TASK DESCRIPTION
Every entry, from first to last, is to be retyped without any alteration.

----

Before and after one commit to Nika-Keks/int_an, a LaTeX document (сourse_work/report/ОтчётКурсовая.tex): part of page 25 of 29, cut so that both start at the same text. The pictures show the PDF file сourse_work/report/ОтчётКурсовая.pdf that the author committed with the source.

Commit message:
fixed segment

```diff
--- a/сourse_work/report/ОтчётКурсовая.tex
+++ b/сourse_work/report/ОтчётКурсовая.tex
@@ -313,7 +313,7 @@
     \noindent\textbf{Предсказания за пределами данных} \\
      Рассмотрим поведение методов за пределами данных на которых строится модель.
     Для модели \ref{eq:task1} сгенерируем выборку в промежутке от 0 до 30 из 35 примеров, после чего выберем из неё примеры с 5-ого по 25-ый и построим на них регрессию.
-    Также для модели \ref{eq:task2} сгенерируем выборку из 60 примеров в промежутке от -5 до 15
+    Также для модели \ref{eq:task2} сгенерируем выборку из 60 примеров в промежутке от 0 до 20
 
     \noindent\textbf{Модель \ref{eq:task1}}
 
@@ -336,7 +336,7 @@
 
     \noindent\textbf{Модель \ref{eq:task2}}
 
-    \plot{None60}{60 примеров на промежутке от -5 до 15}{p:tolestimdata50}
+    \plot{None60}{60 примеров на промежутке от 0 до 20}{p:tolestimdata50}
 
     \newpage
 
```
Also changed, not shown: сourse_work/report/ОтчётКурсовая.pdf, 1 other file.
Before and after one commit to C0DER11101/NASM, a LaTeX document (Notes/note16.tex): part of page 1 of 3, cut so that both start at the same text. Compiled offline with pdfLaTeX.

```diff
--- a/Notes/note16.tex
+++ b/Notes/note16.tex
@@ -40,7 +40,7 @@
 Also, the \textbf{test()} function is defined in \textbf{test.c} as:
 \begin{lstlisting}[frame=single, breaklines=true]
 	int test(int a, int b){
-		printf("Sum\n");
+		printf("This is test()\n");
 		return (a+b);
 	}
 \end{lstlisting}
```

----

EXPECTED ANSWER
Before and after one commit to Nika-Keks/int_an, a LaTeX document (сourse_work/report/ОтчётКурсовая.tex): part of page 25 of 29, cut so that both start at the same text. The pictures show the PDF file сourse_work/report/ОтчётКурсовая.pdf that the author committed with the source.

Commit message:
fixed segment

```diff
--- a/сourse_work/report/ОтчётКурсовая.tex
+++ b/сourse_work/report/ОтчётКурсовая.tex
@@ -313,7 +313,7 @@
     \noindent\textbf{Предсказания за пределами данных} \\
      Рассмотрим поведение методов за пределами данных на которых строится модель.
     Для модели \ref{eq:task1} сгенерируем выборку в промежутке от 0 до 30 из 35 примеров, после чего выберем из неё примеры с 5-ого по 25-ый и построим на них регрессию.
-    Также для модели \ref{eq:task2} сгенерируем выборку из 60 примеров в промежутке от -5 до 15
+    Также для модели \ref{eq:task2} сгенерируем выборку из 60 примеров в промежутке от 0 до 20
 
     \noindent\textbf{Модель \ref{eq:task1}}
 
@@ -336,7 +336,7 @@
 
     \noindent\textbf{Модель \ref{eq:task2}}
 
-    \plot{None60}{60 примеров на промежутке от -5 до 15}{p:tolestimdata50}
+    \plot{None60}{60 примеров на промежутке от 0 до 20}{p:tolestimdata50}
 
     \newpage
 
```
Also changed, not shown: сourse_work/report/ОтчётКурсовая.pdf, 1 other file.
Before and after one commit to C0DER11101/NASM, a LaTeX document (Notes/note16.tex): part of page 1 of 3, cut so that both start at the same text. Compiled offline with pdfLaTeX.

```diff
--- a/Notes/note16.tex
+++ b/Notes/note16.tex
@@ -40,7 +40,7 @@
 Also, the \textbf{test()} function is defined in \textbf{test.c} as:
 \begin{lstlisting}[frame=single, breaklines=true]
 	int test(int a, int b){
-		printf("Sum\n");
+		printf("This is test()\n");
 		return (a+b);
 	}
 \end{lstlisting}
```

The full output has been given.